▸ Data shown:
————————

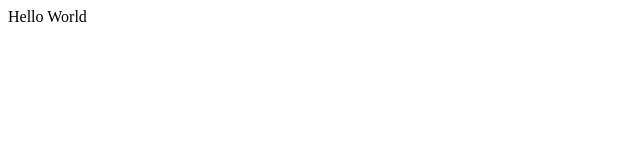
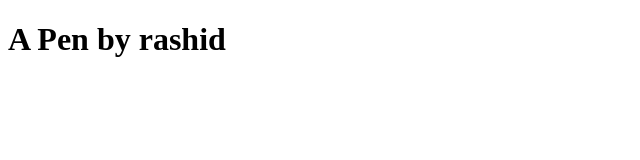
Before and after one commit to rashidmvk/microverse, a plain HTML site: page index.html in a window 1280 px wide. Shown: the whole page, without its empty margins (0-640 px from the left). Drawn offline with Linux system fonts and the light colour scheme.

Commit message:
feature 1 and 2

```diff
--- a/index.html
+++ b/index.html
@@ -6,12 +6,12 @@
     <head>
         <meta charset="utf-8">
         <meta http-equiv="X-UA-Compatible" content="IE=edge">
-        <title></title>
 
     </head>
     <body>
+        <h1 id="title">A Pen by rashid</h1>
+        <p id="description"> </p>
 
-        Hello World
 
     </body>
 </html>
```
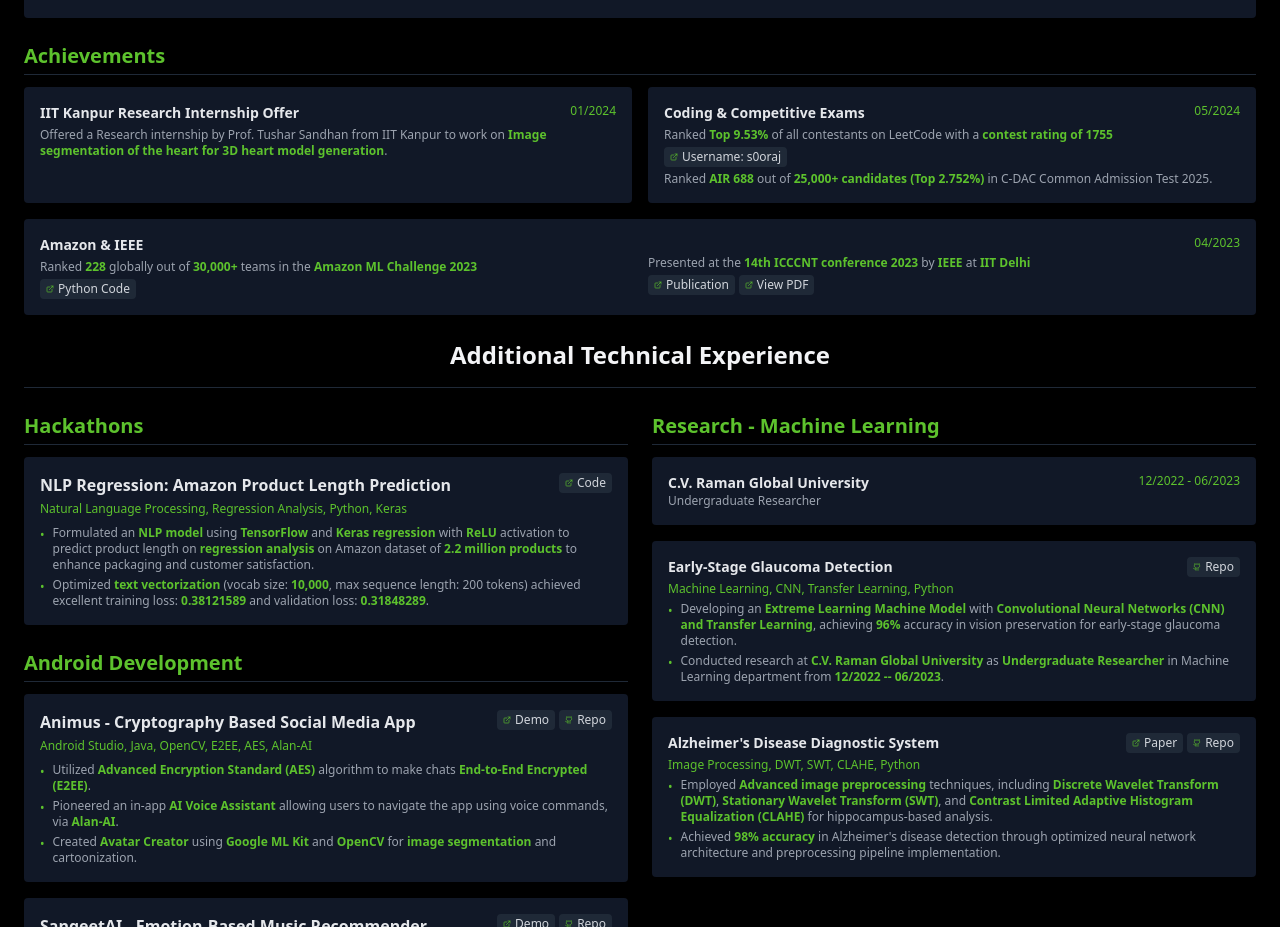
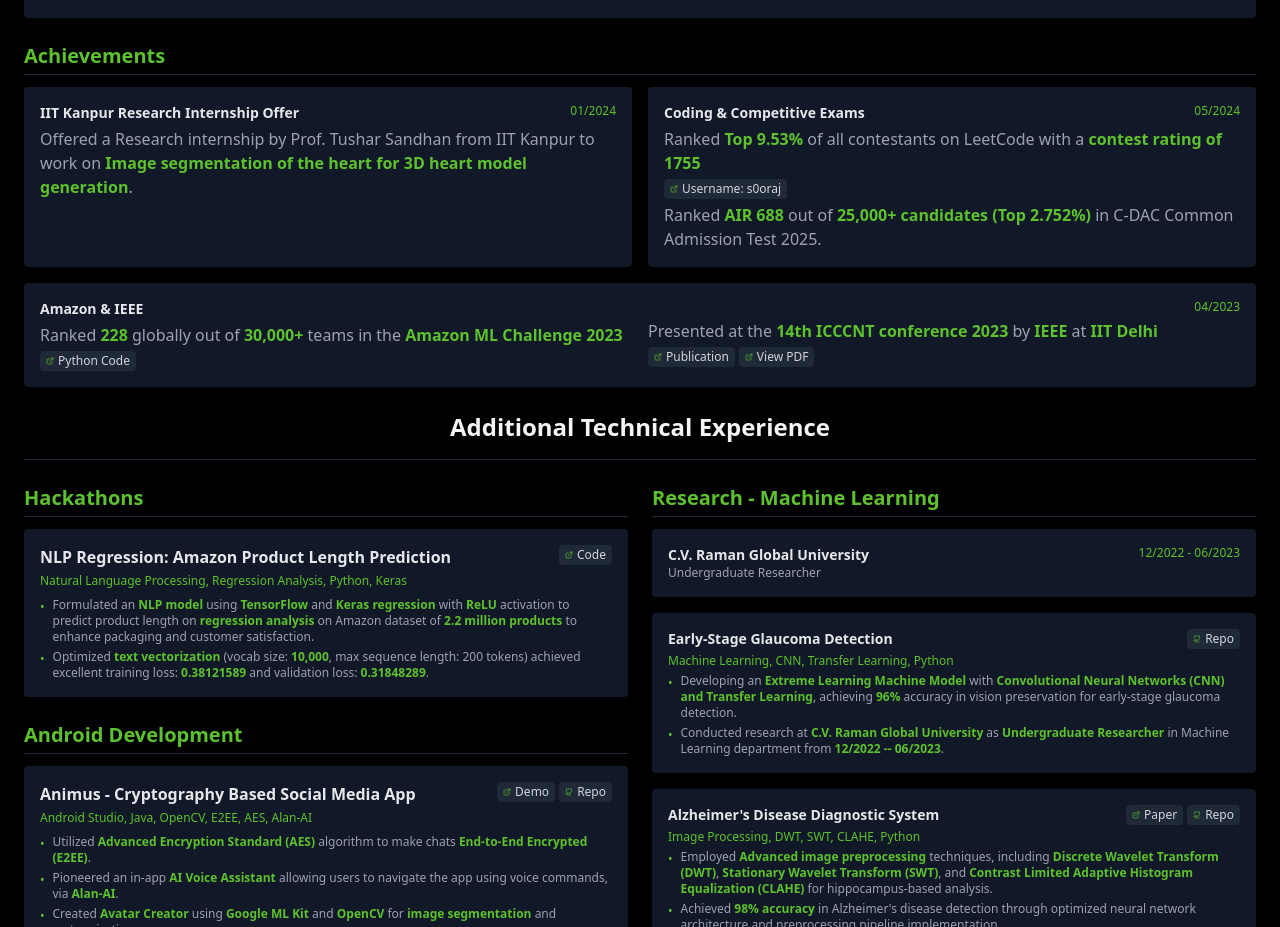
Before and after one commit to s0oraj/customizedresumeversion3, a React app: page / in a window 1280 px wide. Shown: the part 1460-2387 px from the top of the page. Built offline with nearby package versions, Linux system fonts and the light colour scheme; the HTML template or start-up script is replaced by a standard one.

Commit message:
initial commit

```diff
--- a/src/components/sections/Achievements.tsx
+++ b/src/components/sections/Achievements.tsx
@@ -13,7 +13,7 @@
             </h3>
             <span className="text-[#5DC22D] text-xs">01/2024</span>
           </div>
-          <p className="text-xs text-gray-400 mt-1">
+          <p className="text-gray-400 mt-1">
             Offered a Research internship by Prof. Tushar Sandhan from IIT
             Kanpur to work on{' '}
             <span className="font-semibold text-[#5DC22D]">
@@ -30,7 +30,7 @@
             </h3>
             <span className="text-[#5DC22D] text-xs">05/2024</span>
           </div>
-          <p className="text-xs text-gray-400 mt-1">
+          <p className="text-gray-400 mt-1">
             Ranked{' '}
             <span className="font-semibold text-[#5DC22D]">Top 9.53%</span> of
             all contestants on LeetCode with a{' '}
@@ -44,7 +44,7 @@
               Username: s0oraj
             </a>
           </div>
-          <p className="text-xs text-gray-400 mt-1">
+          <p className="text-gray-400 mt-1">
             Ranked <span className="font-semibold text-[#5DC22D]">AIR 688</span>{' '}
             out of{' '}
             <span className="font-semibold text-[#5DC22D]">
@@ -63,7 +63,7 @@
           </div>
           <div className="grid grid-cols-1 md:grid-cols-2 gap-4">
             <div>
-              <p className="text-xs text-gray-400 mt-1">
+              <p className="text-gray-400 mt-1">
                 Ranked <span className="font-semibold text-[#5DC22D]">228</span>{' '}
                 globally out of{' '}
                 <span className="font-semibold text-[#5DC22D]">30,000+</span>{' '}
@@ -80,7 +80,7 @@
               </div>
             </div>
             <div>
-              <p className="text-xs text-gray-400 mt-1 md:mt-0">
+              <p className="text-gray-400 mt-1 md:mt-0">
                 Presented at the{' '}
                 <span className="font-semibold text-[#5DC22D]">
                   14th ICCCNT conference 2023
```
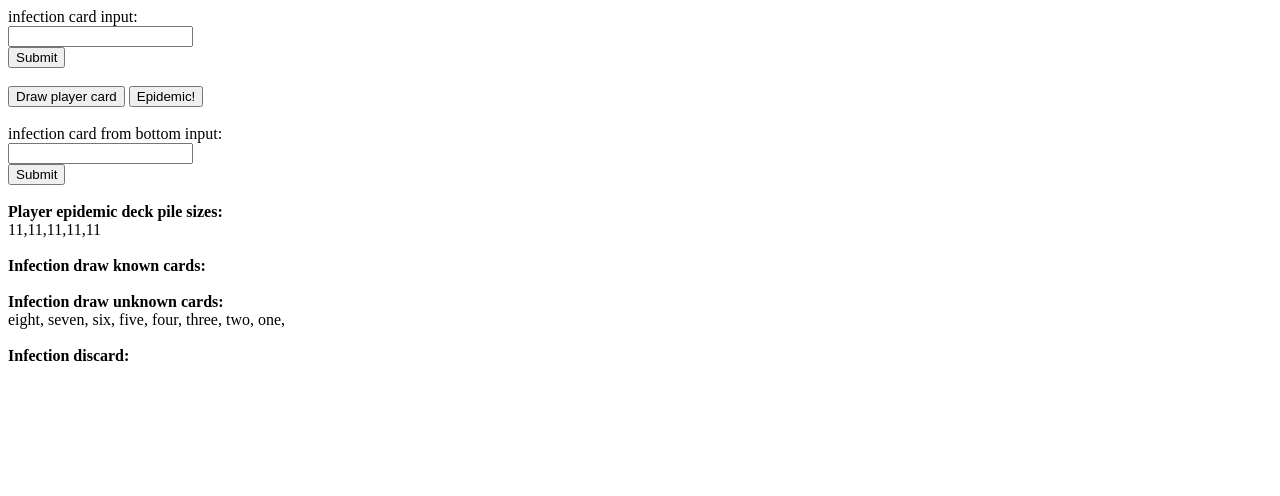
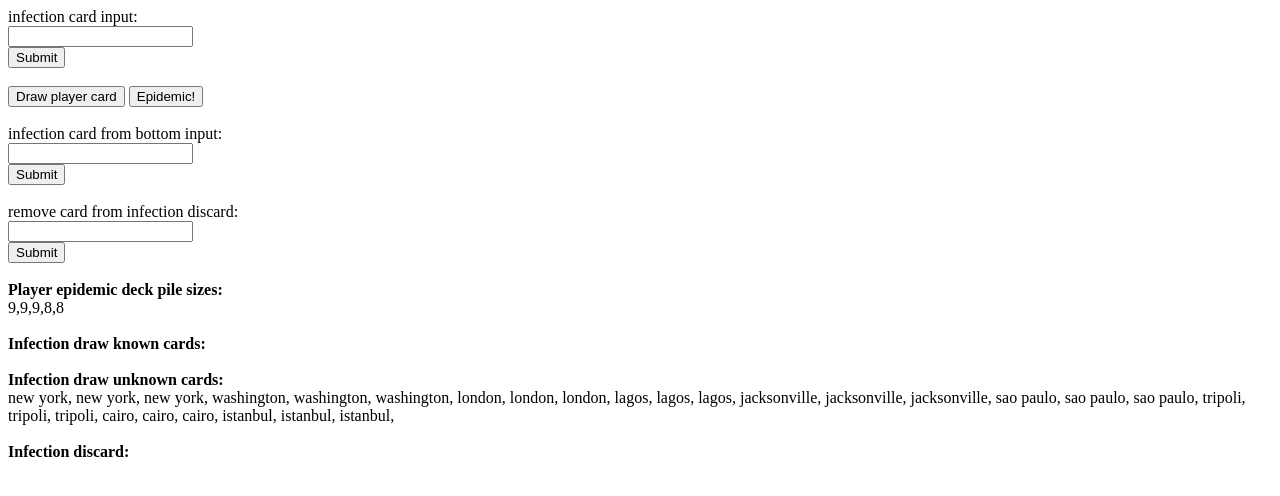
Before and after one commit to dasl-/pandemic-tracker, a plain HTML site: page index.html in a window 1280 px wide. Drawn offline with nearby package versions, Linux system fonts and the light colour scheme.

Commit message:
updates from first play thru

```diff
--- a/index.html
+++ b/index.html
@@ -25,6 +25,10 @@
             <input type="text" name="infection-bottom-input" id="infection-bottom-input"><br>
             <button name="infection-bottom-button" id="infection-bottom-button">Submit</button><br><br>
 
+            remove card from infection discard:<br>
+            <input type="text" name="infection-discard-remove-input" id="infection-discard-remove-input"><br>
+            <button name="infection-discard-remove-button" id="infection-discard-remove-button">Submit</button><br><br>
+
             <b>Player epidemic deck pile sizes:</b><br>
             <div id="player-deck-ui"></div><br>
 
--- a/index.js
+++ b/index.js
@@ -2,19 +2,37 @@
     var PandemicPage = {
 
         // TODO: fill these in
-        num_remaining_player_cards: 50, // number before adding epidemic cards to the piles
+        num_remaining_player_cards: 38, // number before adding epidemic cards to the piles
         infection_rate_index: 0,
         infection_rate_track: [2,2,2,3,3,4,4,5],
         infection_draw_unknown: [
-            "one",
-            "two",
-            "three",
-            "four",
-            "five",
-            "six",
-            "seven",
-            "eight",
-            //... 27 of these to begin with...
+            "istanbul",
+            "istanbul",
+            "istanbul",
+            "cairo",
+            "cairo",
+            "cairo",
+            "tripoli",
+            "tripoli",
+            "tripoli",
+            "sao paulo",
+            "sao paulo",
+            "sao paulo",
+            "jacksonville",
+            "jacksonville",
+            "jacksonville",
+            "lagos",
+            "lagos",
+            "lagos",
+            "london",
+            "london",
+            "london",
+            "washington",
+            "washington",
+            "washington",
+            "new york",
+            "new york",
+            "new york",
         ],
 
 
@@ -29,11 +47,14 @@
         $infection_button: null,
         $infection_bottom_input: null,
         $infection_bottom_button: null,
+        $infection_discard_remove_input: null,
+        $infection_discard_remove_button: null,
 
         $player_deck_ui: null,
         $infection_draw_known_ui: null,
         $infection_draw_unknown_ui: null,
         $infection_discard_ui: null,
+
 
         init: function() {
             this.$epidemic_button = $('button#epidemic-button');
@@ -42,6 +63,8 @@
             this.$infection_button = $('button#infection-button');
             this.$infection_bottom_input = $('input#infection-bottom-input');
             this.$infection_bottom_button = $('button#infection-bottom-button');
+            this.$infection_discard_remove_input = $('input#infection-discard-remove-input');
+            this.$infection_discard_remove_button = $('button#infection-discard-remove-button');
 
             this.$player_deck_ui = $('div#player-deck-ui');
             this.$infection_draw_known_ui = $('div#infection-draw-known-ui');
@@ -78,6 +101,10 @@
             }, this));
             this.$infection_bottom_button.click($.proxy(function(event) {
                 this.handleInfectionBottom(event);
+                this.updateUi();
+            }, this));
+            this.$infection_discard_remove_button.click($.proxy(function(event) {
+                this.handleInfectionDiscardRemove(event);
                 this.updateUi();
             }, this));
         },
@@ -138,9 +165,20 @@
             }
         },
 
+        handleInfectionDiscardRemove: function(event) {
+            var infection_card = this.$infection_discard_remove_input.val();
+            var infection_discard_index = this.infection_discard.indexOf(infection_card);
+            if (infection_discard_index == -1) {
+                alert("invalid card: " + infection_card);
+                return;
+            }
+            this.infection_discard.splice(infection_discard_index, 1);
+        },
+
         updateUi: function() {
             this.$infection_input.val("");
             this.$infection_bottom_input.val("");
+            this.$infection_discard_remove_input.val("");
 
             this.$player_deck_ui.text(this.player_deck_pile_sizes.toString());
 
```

————————

▸ How to complete this task: Print the material above verbatim, no images.

▸ Result for this exercise:
Before and after one commit to rashidmvk/microverse, a plain HTML site: page index.html in a window 1280 px wide. Shown: the whole page, without its empty margins (0-640 px from the left). Drawn offline with Linux system fonts and the light colour scheme.

Commit message:
feature 1 and 2

```diff
--- a/index.html
+++ b/index.html
@@ -6,12 +6,12 @@
     <head>
         <meta charset="utf-8">
         <meta http-equiv="X-UA-Compatible" content="IE=edge">
-        <title></title>
 
     </head>
     <body>
+        <h1 id="title">A Pen by rashid</h1>
+        <p id="description"> </p>
 
-        Hello World
 
     </body>
 </html>
```
Before and after one commit to s0oraj/customizedresumeversion3, a React app: page / in a window 1280 px wide. Shown: the part 1460-2387 px from the top of the page. Built offline with nearby package versions, Linux system fonts and the light colour scheme; the HTML template or start-up script is replaced by a standard one.

Commit message:
initial commit

```diff
--- a/src/components/sections/Achievements.tsx
+++ b/src/components/sections/Achievements.tsx
@@ -13,7 +13,7 @@
             </h3>
             <span className="text-[#5DC22D] text-xs">01/2024</span>
           </div>
-          <p className="text-xs text-gray-400 mt-1">
+          <p className="text-gray-400 mt-1">
             Offered a Research internship by Prof. Tushar Sandhan from IIT
             Kanpur to work on{' '}
             <span className="font-semibold text-[#5DC22D]">
@@ -30,7 +30,7 @@
             </h3>
             <span className="text-[#5DC22D] text-xs">05/2024</span>
           </div>
-          <p className="text-xs text-gray-400 mt-1">
+          <p className="text-gray-400 mt-1">
             Ranked{' '}
             <span className="font-semibold text-[#5DC22D]">Top 9.53%</span> of
             all contestants on LeetCode with a{' '}
@@ -44,7 +44,7 @@
               Username: s0oraj
             </a>
           </div>
-          <p className="text-xs text-gray-400 mt-1">
+          <p className="text-gray-400 mt-1">
             Ranked <span className="font-semibold text-[#5DC22D]">AIR 688</span>{' '}
             out of{' '}
             <span className="font-semibold text-[#5DC22D]">
@@ -63,7 +63,7 @@
           </div>
           <div className="grid grid-cols-1 md:grid-cols-2 gap-4">
             <div>
-              <p className="text-xs text-gray-400 mt-1">
+              <p className="text-gray-400 mt-1">
                 Ranked <span className="font-semibold text-[#5DC22D]">228</span>{' '}
                 globally out of{' '}
                 <span className="font-semibold text-[#5DC22D]">30,000+</span>{' '}
@@ -80,7 +80,7 @@
               </div>
             </div>
             <div>
-              <p className="text-xs text-gray-400 mt-1 md:mt-0">
+              <p className="text-gray-400 mt-1 md:mt-0">
                 Presented at the{' '}
                 <span className="font-semibold text-[#5DC22D]">
                   14th ICCCNT conference 2023
```
Before and after one commit to dasl-/pandemic-tracker, a plain HTML site: page index.html in a window 1280 px wide. Drawn offline with nearby package versions, Linux system fonts and the light colour scheme.

Commit message:
updates from first play thru

```diff
--- a/index.html
+++ b/index.html
@@ -25,6 +25,10 @@
             <input type="text" name="infection-bottom-input" id="infection-bottom-input"><br>
             <button name="infection-bottom-button" id="infection-bottom-button">Submit</button><br><br>
 
+            remove card from infection discard:<br>
+            <input type="text" name="infection-discard-remove-input" id="infection-discard-remove-input"><br>
+            <button name="infection-discard-remove-button" id="infection-discard-remove-button">Submit</button><br><br>
+
             <b>Player epidemic deck pile sizes:</b><br>
             <div id="player-deck-ui"></div><br>
 
--- a/index.js
+++ b/index.js
@@ -2,19 +2,37 @@
     var PandemicPage = {
 
         // TODO: fill these in
-        num_remaining_player_cards: 50, // number before adding epidemic cards to the piles
+        num_remaining_player_cards: 38, // number before adding epidemic cards to the piles
         infection_rate_index: 0,
         infection_rate_track: [2,2,2,3,3,4,4,5],
         infection_draw_unknown: [
-            "one",
-            "two",
-            "three",
-            "four",
-            "five",
-            "six",
-            "seven",
-            "eight",
-            //... 27 of these to begin with...
+            "istanbul",
+            "istanbul",
+            "istanbul",
+            "cairo",
+            "cairo",
+            "cairo",
+            "tripoli",
+            "tripoli",
+            "tripoli",
+            "sao paulo",
+            "sao paulo",
+            "sao paulo",
+            "jacksonville",
+            "jacksonville",
+            "jacksonville",
+            "lagos",
+            "lagos",
+            "lagos",
+            "london",
+            "london",
+            "london",
+            "washington",
+            "washington",
+            "washington",
+            "new york",
+            "new york",
+            "new york",
         ],
 
 
@@ -29,11 +47,14 @@
         $infection_button: null,
         $infection_bottom_input: null,
         $infection_bottom_button: null,
+        $infection_discard_remove_input: null,
+        $infection_discard_remove_button: null,
 
         $player_deck_ui: null,
         $infection_draw_known_ui: null,
         $infection_draw_unknown_ui: null,
         $infection_discard_ui: null,
+
 
         init: function() {
             this.$epidemic_button = $('button#epidemic-button');
@@ -42,6 +63,8 @@
             this.$infection_button = $('button#infection-button');
             this.$infection_bottom_input = $('input#infection-bottom-input');
             this.$infection_bottom_button = $('button#infection-bottom-button');
+            this.$infection_discard_remove_input = $('input#infection-discard-remove-input');
+            this.$infection_discard_remove_button = $('button#infection-discard-remove-button');
 
             this.$player_deck_ui = $('div#player-deck-ui');
             this.$infection_draw_known_ui = $('div#infection-draw-known-ui');
@@ -78,6 +101,10 @@
             }, this));
             this.$infection_bottom_button.click($.proxy(function(event) {
                 this.handleInfectionBottom(event);
+                this.updateUi();
+            }, this));
+            this.$infection_discard_remove_button.click($.proxy(function(event) {
+                this.handleInfectionDiscardRemove(event);
                 this.updateUi();
             }, this));
         },
@@ -138,9 +165,20 @@
             }
         },
 
+        handleInfectionDiscardRemove: function(event) {
+            var infection_card = this.$infection_discard_remove_input.val();
+            var infection_discard_index = this.infection_discard.indexOf(infection_card);
+            if (infection_discard_index == -1) {
+                alert("invalid card: " + infection_card);
+                return;
+            }
+            this.infection_discard.splice(infection_discard_index, 1);
+        },
+
         updateUi: function() {
             this.$infection_input.val("");
             this.$infection_bottom_input.val("");
+            this.$infection_discard_remove_input.val("");
 
             this.$player_deck_ui.text(this.player_deck_pile_sizes.toString());
 
```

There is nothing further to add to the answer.